I’m sure most of us know we can’t just buy a good golf game and it takes a bit more effort than that. However, there is equipment out there that can help us with areas we struggle with and also there are real psychological benefits associated with new or different equipment. You can gain confidence in equipment just by others describing an item's performance so reviews alone can work as a positive for you. There is an element of belief that the newest model has to be better, surely. It’s fun and exciting to get a new toy and this can give you a lift. It can clear your mind of previous errors as all baggage is removed and you can create a new memory box that I will come onto. What we must do is recognize that these reasons are primarily psychological and if that’s the case what longevity have they got. How long before it’s not the latest model ( not long by today’s manufacturers standards ) or you read a review of another model that is outperforming it. If you were swayed in the first place, by the same logic, do you not get swayed again? There is a danger of allowing outside influences to drive not only your new purchase, which we would expect from clever marketing, but also start driving your current stance on your own equipment.
Understand why you are doing it and why it will give you a boost but recognize that it could be short-lived.

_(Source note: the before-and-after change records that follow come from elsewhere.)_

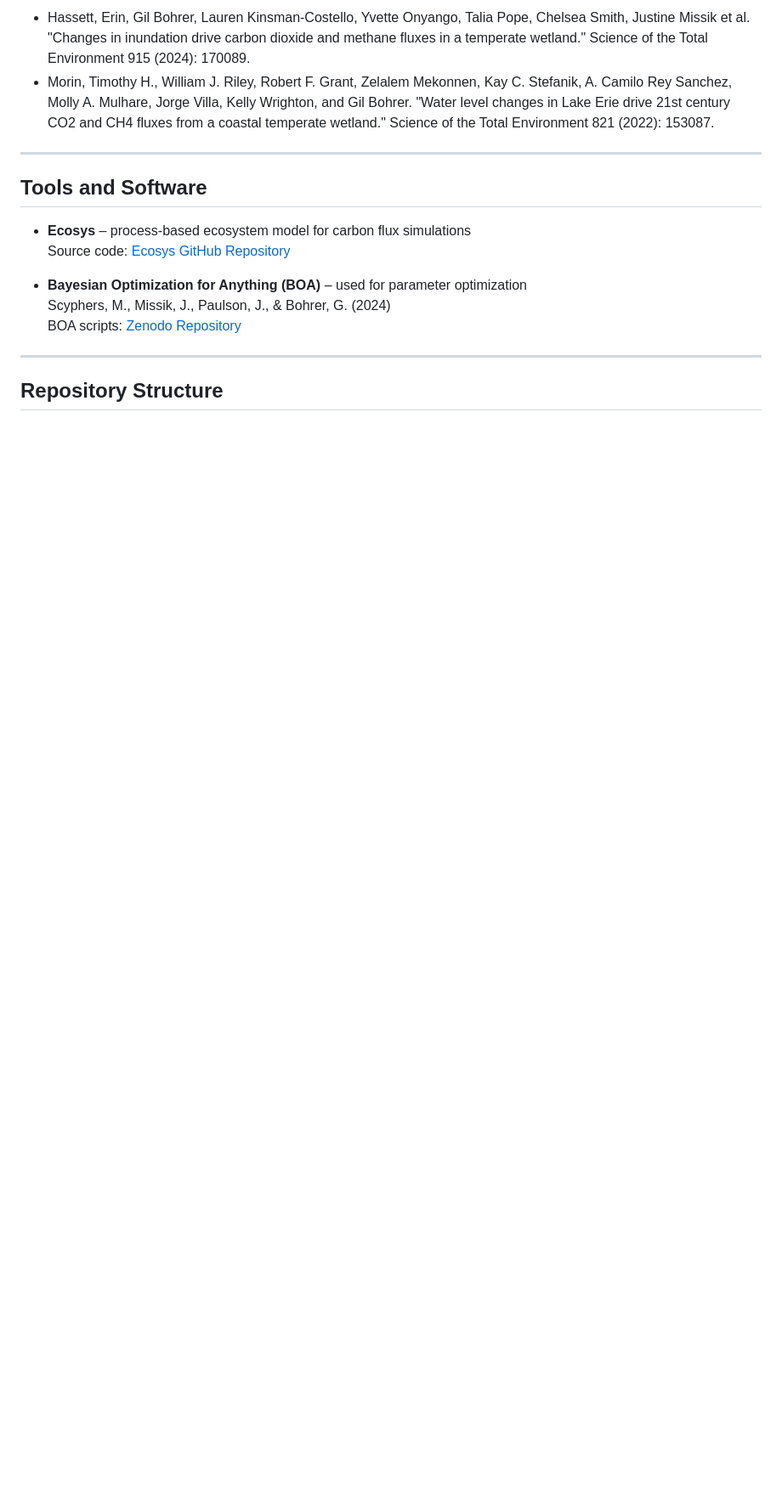
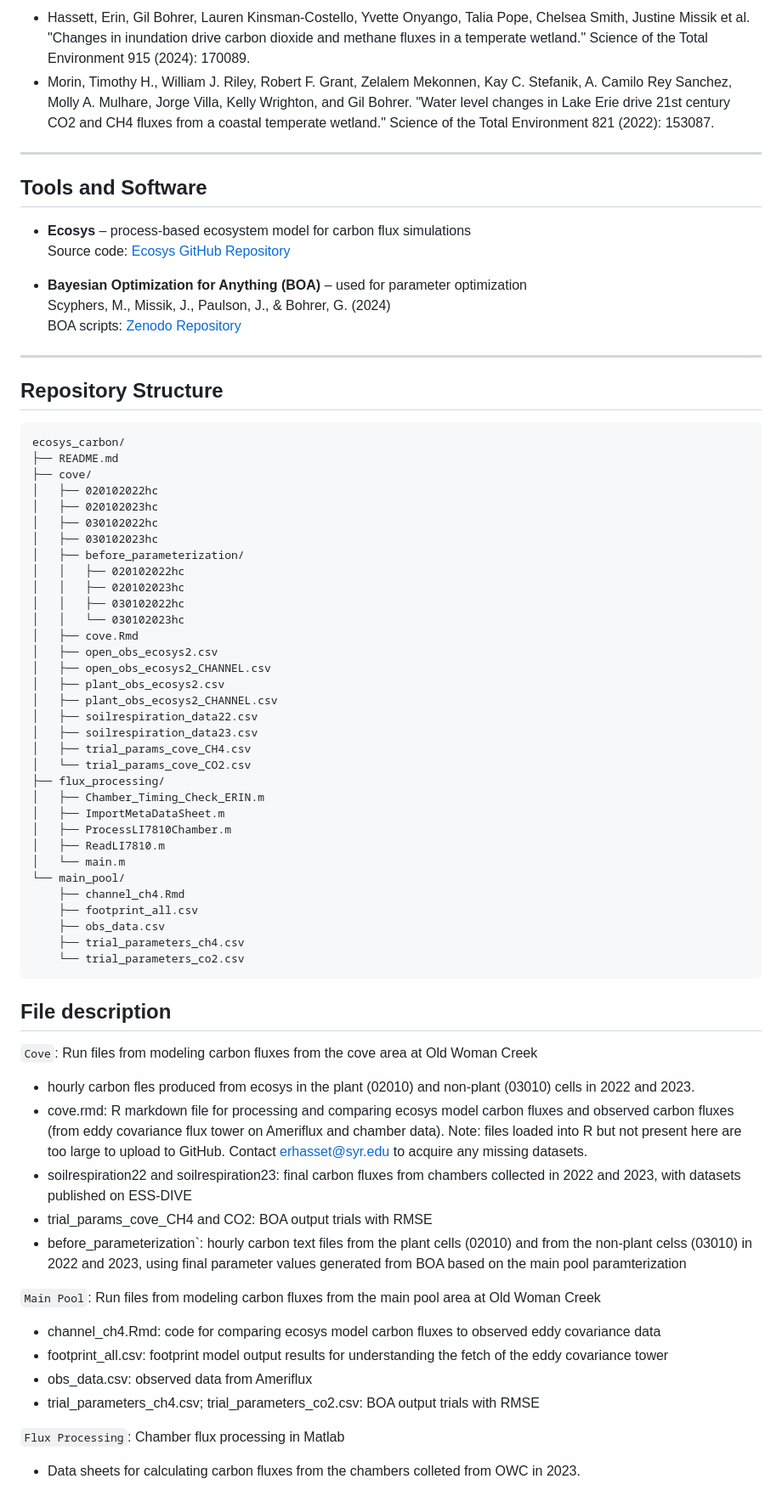
Before and after one commit to erhasset/ecosys_carbon, a Markdown page: README.md, the part around one of its changes. Shown at 85% size. Rendered like a GitHub page; blank space fills up the shorter version.

````diff
--- a/README.md
+++ b/README.md
@@ -87,3 +87,55 @@ The project aims to:
 ---
 
 ## Repository Structure
+```
+ecosys_carbon/
+├── README.md
+├── cove/
+│   ├── 020102022hc
+│   ├── 020102023hc
+│   ├── 030102022hc
+│   ├── 030102023hc
+│   ├── before_parameterization/
+│   │   ├── 020102022hc
+│   │   ├── 020102023hc
+│   │   ├── 030102022hc
+│   │   └── 030102023hc
+│   ├── cove.Rmd
+│   ├── open_obs_ecosys2.csv
+│   ├── open_obs_ecosys2_CHANNEL.csv
+│   ├── plant_obs_ecosys2.csv
+│   ├── plant_obs_ecosys2_CHANNEL.csv
+│   ├── soilrespiration_data22.csv
+│   ├── soilrespiration_data23.csv
+│   ├── trial_params_cove_CH4.csv
+│   └── trial_params_cove_CO2.csv
+├── flux_processing/
+│   ├── Chamber_Timing_Check_ERIN.m
+│   ├── ImportMetaDataSheet.m
+│   ├── ProcessLI7810Chamber.m
+│   ├── ReadLI7810.m
+│   └── main.m
+└── main_pool/
+    ├── channel_ch4.Rmd
+    ├── footprint_all.csv
+    ├── obs_data.csv
+    ├── trial_parameters_ch4.csv
+    └── trial_parameters_co2.csv
+```
+## File description
+
+`Cove`: Run files from modeling carbon fluxes from the cove area at Old Woman Creek
+- hourly carbon fles produced from ecosys in the plant (02010) and non-plant (03010) cells in 2022 and 2023.
+- cove.rmd: R markdown file for processing and comparing ecosys model carbon fluxes and observed carbon fluxes (from eddy covariance flux tower on Ameriflux and chamber data). Note: files loaded into R but not present here are too large to upload to GitHub. Contact erhasset@syr.edu to acquire any missing datasets.
+- soilrespiration22 and soilrespiration23: final carbon fluxes from chambers collected in 2022 and 2023, with datasets published on ESS-DIVE
+- trial_params_cove_CH4 and CO2: BOA output trials with RMSE
+- before_parameterization`: hourly carbon text files from the plant cells (02010) and from the non-plant celss (03010) in 2022 and 2023, using final parameter values generated from BOA based on the main pool paramterization
+
+`Main Pool`: Run files from modeling carbon fluxes from the main pool area at Old Woman Creek
+- channel_ch4.Rmd: code for comparing ecosys model carbon fluxes to observed eddy covariance data
+- footprint_all.csv: footprint model output results for understanding the fetch of the eddy covariance tower
+- obs_data.csv: observed data from Ameriflux
+- trial_parameters_ch4.csv; trial_parameters_co2.csv: BOA output trials with RMSE
+
+`Flux Processing`: Chamber flux processing in Matlab
+- Data sheets for calculating carbon fluxes from the chambers colleted from OWC in 2023.
````
Also changed, not shown: other parts of README.md (+4 -4 lines).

A lot of performance coaches or psychologists will talk about building a good memory box where you store all your good shots and draw on those memories when you need them. There is nothing wrong with this, it’s a good idea but it takes practice to control what you allow to enter this memory box. How do you stop the memory of the last poor shot you hit at this tee creeping into the box and being first in the queue when you begin accessing your memories. The key lies in the emotion you placed on it in the first place. Emotions really cement the memory and give them a greater or lesser level of importance. So if you don’t like the shot keep your emotions as flat as possible and try not to react. On the contrary, when you hit a good shot celebrate it in your mind, recreate the image and that will help to store it, making it the first one that pops into your mind next time.